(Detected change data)
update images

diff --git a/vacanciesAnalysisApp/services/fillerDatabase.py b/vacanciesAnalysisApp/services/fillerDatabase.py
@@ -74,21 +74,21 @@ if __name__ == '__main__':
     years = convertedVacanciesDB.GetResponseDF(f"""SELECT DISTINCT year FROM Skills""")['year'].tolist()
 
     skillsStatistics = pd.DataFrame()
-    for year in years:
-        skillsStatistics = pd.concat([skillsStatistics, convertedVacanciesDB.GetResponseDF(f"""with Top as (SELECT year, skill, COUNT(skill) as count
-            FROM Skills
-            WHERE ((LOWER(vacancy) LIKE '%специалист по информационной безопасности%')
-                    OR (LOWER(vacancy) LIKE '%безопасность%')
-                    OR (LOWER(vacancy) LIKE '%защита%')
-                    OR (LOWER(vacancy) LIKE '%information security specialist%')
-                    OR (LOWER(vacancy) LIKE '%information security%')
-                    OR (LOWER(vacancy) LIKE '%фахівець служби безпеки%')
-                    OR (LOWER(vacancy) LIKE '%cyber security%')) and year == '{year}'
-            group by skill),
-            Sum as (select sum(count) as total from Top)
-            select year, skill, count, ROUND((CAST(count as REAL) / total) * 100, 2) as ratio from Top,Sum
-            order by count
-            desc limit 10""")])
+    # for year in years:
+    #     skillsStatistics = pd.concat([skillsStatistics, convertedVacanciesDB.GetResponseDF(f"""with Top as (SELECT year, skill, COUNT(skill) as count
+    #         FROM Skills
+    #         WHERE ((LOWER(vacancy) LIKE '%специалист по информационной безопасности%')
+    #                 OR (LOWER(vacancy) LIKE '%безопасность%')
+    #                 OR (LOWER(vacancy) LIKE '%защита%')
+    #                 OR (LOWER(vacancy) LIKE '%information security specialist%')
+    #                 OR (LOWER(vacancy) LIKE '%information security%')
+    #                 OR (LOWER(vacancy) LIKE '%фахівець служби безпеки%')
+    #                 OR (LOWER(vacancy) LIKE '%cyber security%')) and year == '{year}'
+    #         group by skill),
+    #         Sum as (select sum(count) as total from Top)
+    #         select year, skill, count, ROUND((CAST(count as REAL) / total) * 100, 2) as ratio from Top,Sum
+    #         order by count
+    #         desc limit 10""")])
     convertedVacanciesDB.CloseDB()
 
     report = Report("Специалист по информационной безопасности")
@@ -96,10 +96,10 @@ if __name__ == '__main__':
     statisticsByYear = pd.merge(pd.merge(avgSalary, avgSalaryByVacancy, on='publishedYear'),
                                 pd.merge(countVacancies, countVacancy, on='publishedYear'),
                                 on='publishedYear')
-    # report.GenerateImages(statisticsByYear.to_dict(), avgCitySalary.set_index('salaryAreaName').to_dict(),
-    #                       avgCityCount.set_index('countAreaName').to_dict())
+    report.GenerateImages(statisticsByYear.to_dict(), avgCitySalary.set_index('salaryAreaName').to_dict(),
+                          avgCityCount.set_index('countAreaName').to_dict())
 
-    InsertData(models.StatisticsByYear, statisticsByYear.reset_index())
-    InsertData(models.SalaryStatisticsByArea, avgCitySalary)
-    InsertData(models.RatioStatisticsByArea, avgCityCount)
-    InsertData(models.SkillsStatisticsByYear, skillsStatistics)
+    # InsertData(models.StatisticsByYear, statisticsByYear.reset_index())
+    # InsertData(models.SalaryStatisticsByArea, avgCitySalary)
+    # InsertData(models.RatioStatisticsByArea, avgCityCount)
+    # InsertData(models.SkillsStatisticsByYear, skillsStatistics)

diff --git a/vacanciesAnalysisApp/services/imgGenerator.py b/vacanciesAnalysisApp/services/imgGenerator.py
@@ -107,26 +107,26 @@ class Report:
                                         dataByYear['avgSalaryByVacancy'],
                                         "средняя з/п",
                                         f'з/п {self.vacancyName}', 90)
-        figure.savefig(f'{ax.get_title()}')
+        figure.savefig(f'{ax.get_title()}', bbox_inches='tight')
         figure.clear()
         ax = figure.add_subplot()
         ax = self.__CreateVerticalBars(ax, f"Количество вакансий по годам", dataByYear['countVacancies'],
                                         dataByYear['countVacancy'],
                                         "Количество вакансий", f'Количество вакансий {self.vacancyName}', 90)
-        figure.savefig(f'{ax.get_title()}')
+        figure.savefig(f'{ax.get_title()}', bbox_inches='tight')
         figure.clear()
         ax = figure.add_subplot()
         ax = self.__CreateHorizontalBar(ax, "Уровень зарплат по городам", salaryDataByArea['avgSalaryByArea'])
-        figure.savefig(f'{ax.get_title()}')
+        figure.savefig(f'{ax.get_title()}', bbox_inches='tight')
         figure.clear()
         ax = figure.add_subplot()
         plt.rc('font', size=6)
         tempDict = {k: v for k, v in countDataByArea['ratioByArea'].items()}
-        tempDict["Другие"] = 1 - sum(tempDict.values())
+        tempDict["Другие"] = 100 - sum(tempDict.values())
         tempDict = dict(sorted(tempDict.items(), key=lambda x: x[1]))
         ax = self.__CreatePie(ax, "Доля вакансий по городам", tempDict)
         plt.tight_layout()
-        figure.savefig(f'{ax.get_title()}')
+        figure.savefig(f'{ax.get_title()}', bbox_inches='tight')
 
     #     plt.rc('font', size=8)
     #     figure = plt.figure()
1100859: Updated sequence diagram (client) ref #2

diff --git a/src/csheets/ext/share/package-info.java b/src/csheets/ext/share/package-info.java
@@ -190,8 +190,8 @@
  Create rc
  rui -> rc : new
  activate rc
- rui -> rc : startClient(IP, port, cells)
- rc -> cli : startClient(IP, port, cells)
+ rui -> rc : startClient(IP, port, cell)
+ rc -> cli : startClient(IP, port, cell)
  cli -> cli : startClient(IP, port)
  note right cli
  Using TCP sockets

Required work.
Return every record above exactly, line by line.

Response to the exercise.
update images

diff --git a/vacanciesAnalysisApp/services/fillerDatabase.py b/vacanciesAnalysisApp/services/fillerDatabase.py
@@ -74,21 +74,21 @@ if __name__ == '__main__':
     years = convertedVacanciesDB.GetResponseDF(f"""SELECT DISTINCT year FROM Skills""")['year'].tolist()
 
     skillsStatistics = pd.DataFrame()
-    for year in years:
-        skillsStatistics = pd.concat([skillsStatistics, convertedVacanciesDB.GetResponseDF(f"""with Top as (SELECT year, skill, COUNT(skill) as count
-            FROM Skills
-            WHERE ((LOWER(vacancy) LIKE '%специалист по информационной безопасности%')
-                    OR (LOWER(vacancy) LIKE '%безопасность%')
-                    OR (LOWER(vacancy) LIKE '%защита%')
-                    OR (LOWER(vacancy) LIKE '%information security specialist%')
-                    OR (LOWER(vacancy) LIKE '%information security%')
-                    OR (LOWER(vacancy) LIKE '%фахівець служби безпеки%')
-                    OR (LOWER(vacancy) LIKE '%cyber security%')) and year == '{year}'
-            group by skill),
-            Sum as (select sum(count) as total from Top)
-            select year, skill, count, ROUND((CAST(count as REAL) / total) * 100, 2) as ratio from Top,Sum
-            order by count
-            desc limit 10""")])
+    # for year in years:
+    #     skillsStatistics = pd.concat([skillsStatistics, convertedVacanciesDB.GetResponseDF(f"""with Top as (SELECT year, skill, COUNT(skill) as count
+    #         FROM Skills
+    #         WHERE ((LOWER(vacancy) LIKE '%специалист по информационной безопасности%')
+    #                 OR (LOWER(vacancy) LIKE '%безопасность%')
+    #                 OR (LOWER(vacancy) LIKE '%защита%')
+    #                 OR (LOWER(vacancy) LIKE '%information security specialist%')
+    #                 OR (LOWER(vacancy) LIKE '%information security%')
+    #                 OR (LOWER(vacancy) LIKE '%фахівець служби безпеки%')
+    #                 OR (LOWER(vacancy) LIKE '%cyber security%')) and year == '{year}'
+    #         group by skill),
+    #         Sum as (select sum(count) as total from Top)
+    #         select year, skill, count, ROUND((CAST(count as REAL) / total) * 100, 2) as ratio from Top,Sum
+    #         order by count
+    #         desc limit 10""")])
     convertedVacanciesDB.CloseDB()
 
     report = Report("Специалист по информационной безопасности")
@@ -96,10 +96,10 @@ if __name__ == '__main__':
     statisticsByYear = pd.merge(pd.merge(avgSalary, avgSalaryByVacancy, on='publishedYear'),
                                 pd.merge(countVacancies, countVacancy, on='publishedYear'),
                                 on='publishedYear')
-    # report.GenerateImages(statisticsByYear.to_dict(), avgCitySalary.set_index('salaryAreaName').to_dict(),
-    #                       avgCityCount.set_index('countAreaName').to_dict())
+    report.GenerateImages(statisticsByYear.to_dict(), avgCitySalary.set_index('salaryAreaName').to_dict(),
+                          avgCityCount.set_index('countAreaName').to_dict())
 
-    InsertData(models.StatisticsByYear, statisticsByYear.reset_index())
-    InsertData(models.SalaryStatisticsByArea, avgCitySalary)
-    InsertData(models.RatioStatisticsByArea, avgCityCount)
-    InsertData(models.SkillsStatisticsByYear, skillsStatistics)
+    # InsertData(models.StatisticsByYear, statisticsByYear.reset_index())
+    # InsertData(models.SalaryStatisticsByArea, avgCitySalary)
+    # InsertData(models.RatioStatisticsByArea, avgCityCount)
+    # InsertData(models.SkillsStatisticsByYear, skillsStatistics)

diff --git a/vacanciesAnalysisApp/services/imgGenerator.py b/vacanciesAnalysisApp/services/imgGenerator.py
@@ -107,26 +107,26 @@ class Report:
                                         dataByYear['avgSalaryByVacancy'],
                                         "средняя з/п",
                                         f'з/п {self.vacancyName}', 90)
-        figure.savefig(f'{ax.get_title()}')
+        figure.savefig(f'{ax.get_title()}', bbox_inches='tight')
         figure.clear()
         ax = figure.add_subplot()
         ax = self.__CreateVerticalBars(ax, f"Количество вакансий по годам", dataByYear['countVacancies'],
                                         dataByYear['countVacancy'],
                                         "Количество вакансий", f'Количество вакансий {self.vacancyName}', 90)
-        figure.savefig(f'{ax.get_title()}')
+        figure.savefig(f'{ax.get_title()}', bbox_inches='tight')
         figure.clear()
         ax = figure.add_subplot()
         ax = self.__CreateHorizontalBar(ax, "Уровень зарплат по городам", salaryDataByArea['avgSalaryByArea'])
-        figure.savefig(f'{ax.get_title()}')
+        figure.savefig(f'{ax.get_title()}', bbox_inches='tight')
         figure.clear()
         ax = figure.add_subplot()
         plt.rc('font', size=6)
         tempDict = {k: v for k, v in countDataByArea['ratioByArea'].items()}
-        tempDict["Другие"] = 1 - sum(tempDict.values())
+        tempDict["Другие"] = 100 - sum(tempDict.values())
         tempDict = dict(sorted(tempDict.items(), key=lambda x: x[1]))
         ax = self.__CreatePie(ax, "Доля вакансий по городам", tempDict)
         plt.tight_layout()
-        figure.savefig(f'{ax.get_title()}')
+        figure.savefig(f'{ax.get_title()}', bbox_inches='tight')
 
     #     plt.rc('font', size=8)
     #     figure = plt.figure()
1100859: Updated sequence diagram (client) ref #2

diff --git a/src/csheets/ext/share/package-info.java b/src/csheets/ext/share/package-info.java
@@ -190,8 +190,8 @@
  Create rc
  rui -> rc : new
  activate rc
- rui -> rc : startClient(IP, port, cells)
- rc -> cli : startClient(IP, port, cells)
+ rui -> rc : startClient(IP, port, cell)
+ rc -> cli : startClient(IP, port, cell)
  cli -> cli : startClient(IP, port)
  note right cli
  Using TCP sockets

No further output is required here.